WORK ITEM: Look through the listing underneath for "begin", and copy every line that has it.

*** RECORD EXTRACTS ***

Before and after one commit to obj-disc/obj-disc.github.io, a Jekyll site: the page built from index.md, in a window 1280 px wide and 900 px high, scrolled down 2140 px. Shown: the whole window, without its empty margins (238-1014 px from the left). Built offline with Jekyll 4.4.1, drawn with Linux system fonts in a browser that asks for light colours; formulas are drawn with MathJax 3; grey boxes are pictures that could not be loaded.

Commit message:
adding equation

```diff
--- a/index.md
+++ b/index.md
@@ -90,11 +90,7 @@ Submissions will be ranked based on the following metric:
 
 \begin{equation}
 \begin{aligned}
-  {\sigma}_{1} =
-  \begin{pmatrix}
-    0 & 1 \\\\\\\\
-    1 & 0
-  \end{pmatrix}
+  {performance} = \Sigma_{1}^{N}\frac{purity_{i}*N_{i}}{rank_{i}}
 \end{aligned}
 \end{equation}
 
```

*** End of RECORD EXTRACTS ***
*** RECORD EXTRACTS ***

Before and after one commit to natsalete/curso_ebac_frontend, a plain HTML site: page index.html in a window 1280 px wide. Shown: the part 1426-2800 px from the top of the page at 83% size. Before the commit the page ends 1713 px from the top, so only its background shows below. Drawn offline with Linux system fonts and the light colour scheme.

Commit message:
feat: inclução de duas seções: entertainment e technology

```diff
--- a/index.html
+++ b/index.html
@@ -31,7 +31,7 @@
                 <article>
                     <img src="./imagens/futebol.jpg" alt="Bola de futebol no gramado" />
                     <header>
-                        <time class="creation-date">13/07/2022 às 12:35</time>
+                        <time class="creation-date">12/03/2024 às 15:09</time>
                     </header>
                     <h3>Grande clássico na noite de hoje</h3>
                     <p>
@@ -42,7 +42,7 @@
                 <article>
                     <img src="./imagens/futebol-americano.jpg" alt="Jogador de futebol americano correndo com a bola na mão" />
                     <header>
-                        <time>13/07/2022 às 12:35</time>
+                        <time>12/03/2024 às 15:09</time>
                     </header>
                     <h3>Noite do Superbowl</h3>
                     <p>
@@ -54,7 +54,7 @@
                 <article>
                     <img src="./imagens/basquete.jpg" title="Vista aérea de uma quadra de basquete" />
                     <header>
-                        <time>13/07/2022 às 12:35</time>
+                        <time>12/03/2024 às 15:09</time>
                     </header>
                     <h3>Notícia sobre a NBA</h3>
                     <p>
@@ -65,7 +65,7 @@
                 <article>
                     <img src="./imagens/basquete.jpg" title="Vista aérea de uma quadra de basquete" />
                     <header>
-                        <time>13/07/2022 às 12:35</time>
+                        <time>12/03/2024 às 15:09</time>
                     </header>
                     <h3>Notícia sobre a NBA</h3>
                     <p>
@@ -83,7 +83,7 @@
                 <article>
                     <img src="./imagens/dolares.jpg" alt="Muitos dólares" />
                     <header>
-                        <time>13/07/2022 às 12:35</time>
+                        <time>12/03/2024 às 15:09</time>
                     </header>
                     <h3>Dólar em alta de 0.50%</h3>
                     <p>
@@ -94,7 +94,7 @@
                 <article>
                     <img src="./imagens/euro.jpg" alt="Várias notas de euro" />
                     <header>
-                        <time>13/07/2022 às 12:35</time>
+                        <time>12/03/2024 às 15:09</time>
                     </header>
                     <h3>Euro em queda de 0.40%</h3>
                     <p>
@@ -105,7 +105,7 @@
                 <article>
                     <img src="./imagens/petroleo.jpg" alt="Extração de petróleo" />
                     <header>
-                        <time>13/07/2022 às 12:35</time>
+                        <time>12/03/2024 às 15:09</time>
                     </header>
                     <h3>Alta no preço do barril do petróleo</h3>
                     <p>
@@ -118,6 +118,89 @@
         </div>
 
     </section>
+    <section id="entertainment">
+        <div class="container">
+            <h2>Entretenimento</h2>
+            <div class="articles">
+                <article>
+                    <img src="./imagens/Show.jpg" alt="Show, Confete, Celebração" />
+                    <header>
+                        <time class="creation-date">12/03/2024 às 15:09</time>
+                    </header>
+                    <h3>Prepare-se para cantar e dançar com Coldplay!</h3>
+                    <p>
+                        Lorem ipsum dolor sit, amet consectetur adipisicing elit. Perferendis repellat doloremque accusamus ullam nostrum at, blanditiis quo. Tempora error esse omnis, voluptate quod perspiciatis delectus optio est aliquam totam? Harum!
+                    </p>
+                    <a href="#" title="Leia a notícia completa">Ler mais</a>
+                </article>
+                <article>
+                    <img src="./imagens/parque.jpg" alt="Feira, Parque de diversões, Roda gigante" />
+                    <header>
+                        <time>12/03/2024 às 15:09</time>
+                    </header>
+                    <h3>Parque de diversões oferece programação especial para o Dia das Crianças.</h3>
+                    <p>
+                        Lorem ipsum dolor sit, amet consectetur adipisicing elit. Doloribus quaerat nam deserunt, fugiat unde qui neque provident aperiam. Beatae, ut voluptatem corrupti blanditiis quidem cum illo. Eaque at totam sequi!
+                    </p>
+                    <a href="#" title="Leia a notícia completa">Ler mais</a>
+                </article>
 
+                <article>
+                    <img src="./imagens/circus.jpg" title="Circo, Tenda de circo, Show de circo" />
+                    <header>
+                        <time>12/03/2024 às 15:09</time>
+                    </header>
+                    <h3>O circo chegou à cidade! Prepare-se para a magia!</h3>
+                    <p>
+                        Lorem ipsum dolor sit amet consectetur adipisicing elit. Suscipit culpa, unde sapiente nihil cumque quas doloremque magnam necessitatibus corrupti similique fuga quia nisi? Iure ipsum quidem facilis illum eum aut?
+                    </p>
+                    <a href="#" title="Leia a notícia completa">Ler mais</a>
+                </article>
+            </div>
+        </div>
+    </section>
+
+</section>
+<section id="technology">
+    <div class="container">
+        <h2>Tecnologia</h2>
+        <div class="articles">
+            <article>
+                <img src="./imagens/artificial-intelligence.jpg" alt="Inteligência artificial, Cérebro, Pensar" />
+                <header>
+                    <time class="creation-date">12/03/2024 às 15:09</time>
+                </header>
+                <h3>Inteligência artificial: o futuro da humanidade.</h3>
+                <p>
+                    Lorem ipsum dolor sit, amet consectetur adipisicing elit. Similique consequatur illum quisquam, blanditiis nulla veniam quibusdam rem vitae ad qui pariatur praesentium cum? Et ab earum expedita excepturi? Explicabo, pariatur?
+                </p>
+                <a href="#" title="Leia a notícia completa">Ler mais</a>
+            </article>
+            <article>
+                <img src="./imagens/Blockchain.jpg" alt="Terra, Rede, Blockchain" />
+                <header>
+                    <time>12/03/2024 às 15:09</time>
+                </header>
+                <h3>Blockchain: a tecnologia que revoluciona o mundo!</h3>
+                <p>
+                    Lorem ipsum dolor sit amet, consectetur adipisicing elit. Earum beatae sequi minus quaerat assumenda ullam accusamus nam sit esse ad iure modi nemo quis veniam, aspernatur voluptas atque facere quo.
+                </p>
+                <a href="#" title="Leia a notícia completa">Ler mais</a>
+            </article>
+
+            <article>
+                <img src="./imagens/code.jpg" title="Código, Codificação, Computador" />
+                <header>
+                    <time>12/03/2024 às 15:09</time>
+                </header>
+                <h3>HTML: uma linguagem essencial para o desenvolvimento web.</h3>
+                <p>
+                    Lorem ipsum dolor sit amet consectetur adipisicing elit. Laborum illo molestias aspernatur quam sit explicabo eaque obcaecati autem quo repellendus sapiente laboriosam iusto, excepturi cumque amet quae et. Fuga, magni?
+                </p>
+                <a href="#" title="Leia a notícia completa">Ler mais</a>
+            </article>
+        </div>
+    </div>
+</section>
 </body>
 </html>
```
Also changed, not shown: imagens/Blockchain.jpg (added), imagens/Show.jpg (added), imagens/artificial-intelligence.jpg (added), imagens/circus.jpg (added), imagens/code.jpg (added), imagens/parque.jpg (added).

*** End of RECORD EXTRACTS ***
*** RECORD EXTRACTS ***

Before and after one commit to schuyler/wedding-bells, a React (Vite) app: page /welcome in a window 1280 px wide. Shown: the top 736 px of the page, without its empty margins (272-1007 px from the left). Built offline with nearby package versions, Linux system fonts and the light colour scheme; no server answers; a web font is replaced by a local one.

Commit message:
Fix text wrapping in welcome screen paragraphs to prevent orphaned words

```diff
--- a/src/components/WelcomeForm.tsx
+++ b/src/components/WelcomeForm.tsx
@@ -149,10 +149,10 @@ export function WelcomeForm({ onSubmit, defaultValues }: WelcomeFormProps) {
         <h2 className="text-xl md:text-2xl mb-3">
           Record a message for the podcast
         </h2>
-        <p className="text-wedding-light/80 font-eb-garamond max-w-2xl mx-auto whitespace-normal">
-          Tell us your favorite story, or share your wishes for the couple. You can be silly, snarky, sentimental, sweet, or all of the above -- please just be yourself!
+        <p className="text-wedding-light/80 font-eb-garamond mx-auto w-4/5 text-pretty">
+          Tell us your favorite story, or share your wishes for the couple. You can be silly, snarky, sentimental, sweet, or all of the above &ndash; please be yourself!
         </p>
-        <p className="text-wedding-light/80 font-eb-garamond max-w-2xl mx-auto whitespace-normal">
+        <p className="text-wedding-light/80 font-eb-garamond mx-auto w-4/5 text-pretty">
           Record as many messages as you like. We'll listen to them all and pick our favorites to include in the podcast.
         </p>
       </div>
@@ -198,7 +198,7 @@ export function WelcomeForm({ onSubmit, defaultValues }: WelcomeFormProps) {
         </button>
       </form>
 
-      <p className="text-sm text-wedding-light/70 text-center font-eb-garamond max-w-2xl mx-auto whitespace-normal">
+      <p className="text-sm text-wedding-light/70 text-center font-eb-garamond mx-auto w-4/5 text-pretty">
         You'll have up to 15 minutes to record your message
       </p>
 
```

*** End of RECORD EXTRACTS ***

ANSWER BELOW:
 \begin{equation}
 \begin{aligned}
-  \begin{pmatrix}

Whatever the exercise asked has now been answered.